Mumbai's Golibar slumdwellers oppose Medha Patkar

June 01, 2011 11:27 IST
The Maharashtra government has accepted five of activist Medha Patkar's demands pertaining to slum rehabilitation projects in Mumbai. But a majority of the residents of Golibar slum feel that they are victims of Patkar's agitation. N Ganesh reports

Social activist Medha Patkar's nine-day fast, which ended on Saturday, after the Maharashtra government gave in to her demands and formed a committee to look into the alleged irregularities of Mumbai's Golibar slum redevelopment project, is not considered a victory by all. Some of the residents of the city's second largest slum pocket located in suburban Santacruz feel that Patkar's agitation has not worked in their favour.    

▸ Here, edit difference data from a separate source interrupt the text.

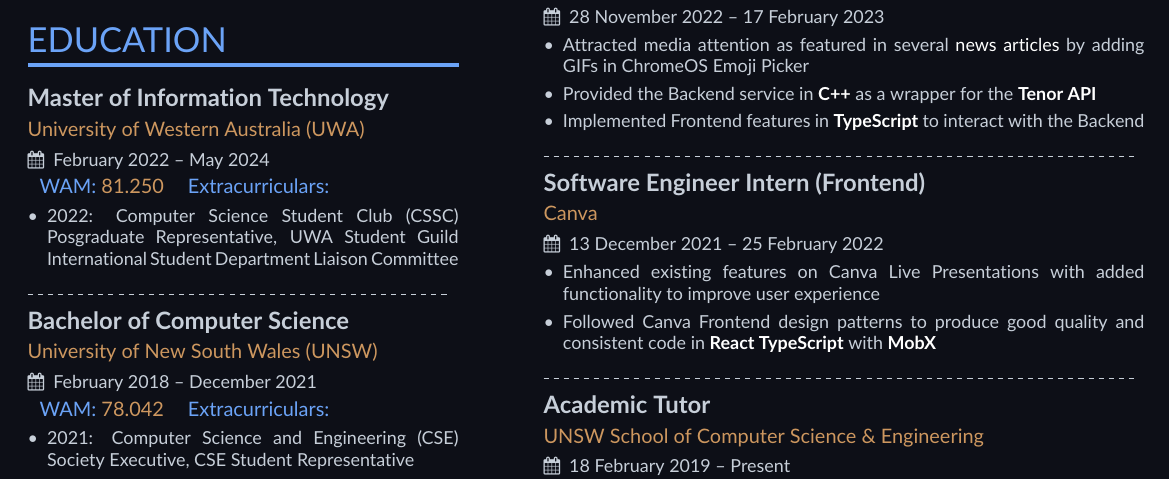
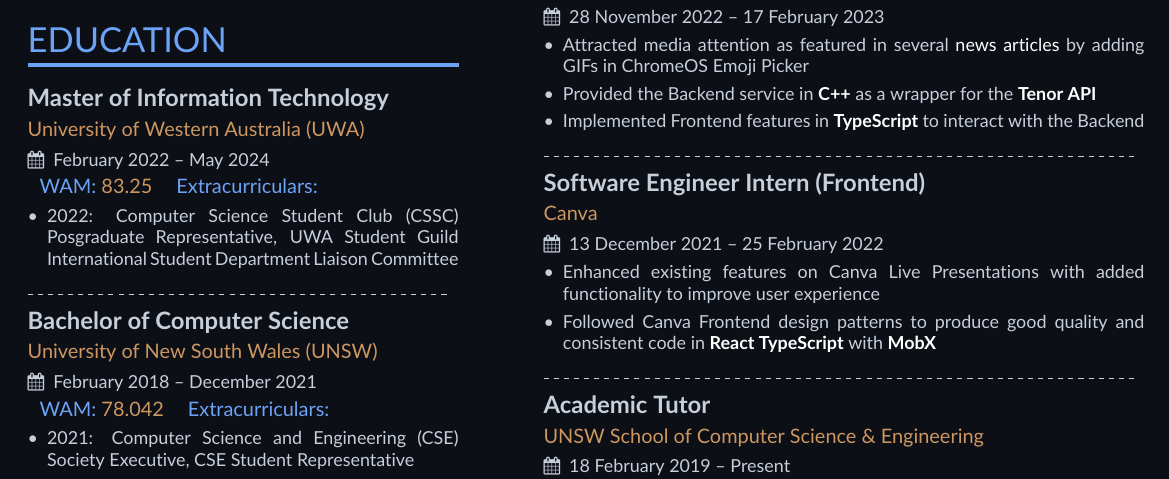
Before and after one commit to Kaiqi-Liang/Resume, a LaTeX CV (resume.tex): part of the page, cut so that both start at the same text. Compiled offline with pdfLaTeX.

Commit message:
Update wam

```diff
--- a/resume.tex
+++ b/resume.tex
@@ -28,7 +28,7 @@
 		\cvevent{Master of Information Technology}
 			{University of Western Australia (UWA)}
 			{February 2022 -- May 2024}
-		\wam{81.250}
+		\wam{83.25}
 		\begin{itemize}
 			\item 2022: Computer Science Student Club (CSSC) Posgraduate Representative, UWA Student Guild International Student Department Liaison Committee
 		\end{itemize}
```
Also changed, not shown: resume.pdf.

"After a lifetime of living in the slums in inhuman conditions when we were all set to move into buildings, Patkar's agitation and the subsequent obsequiousness shown by the government has catapulted our prospects into a state of uncertainty," said 67-year-old Shubangi Shinde. She is the chief promoter and resident of Ganesh Krupa Co-operative Housing Society, the epicentre of Medha Patkar's agitation.

Many of those living in Golibar area say they are victims of Patkar's agitation. Around 26,000 families living in Golibar, which is spread over 140 acres, were all set to start a new life in building, claim locals. 

These residents have formed 46 co-operative housing societies and 3,500 people have already vacated their homes and are living in transit camps for the past three years. Residents of nine housing societies have moved into their new homes.

Thirty-six-year old Shaik Kalimuddin, who was born in the Golibar slum, was looking forward to the rehabilitation. "Life in the slum is very tough. We were hoping the next generation would have an opportunity to grow up in an environment sans slums," said Kalimuddin. A member of Asthavinayak co-operative housing society, which is adjacent to Ganesh Krupa, Kalimuddin had vacated his house a year ago. Along with other members of the society, he is living in transit accommodation.

According to Shinde, Patkar is fighting for only a bunch of residents, 72 to be exact, whose claim for dwellings for every member of the family residing in the same house has been rejected by all authorities starting from collector to the Supreme Court.

"The reason we are worried is that the state government cannot go against the Supreme Court rulings and she will keep needling them. Currently, the developer is paying us rent and in case the project lands in a limbo, the developer will not be able to sustain the payment. This is bound to leave us in the lurch. We can neither take refuge in our slum since it has been demolished after we voluntarily vacated it nor are our buildings ready," said Shinde.

Simpreet Singh, coordinator of the National Alliance of People's Movement, an outfit that is supporting Patkar, denied that a majority of the slum-dwellers were not with Patkar's agitation. She added that when Patkar was fasting, she was joined by at least 500 slum-dwellers.

N Ganesh in Mumbai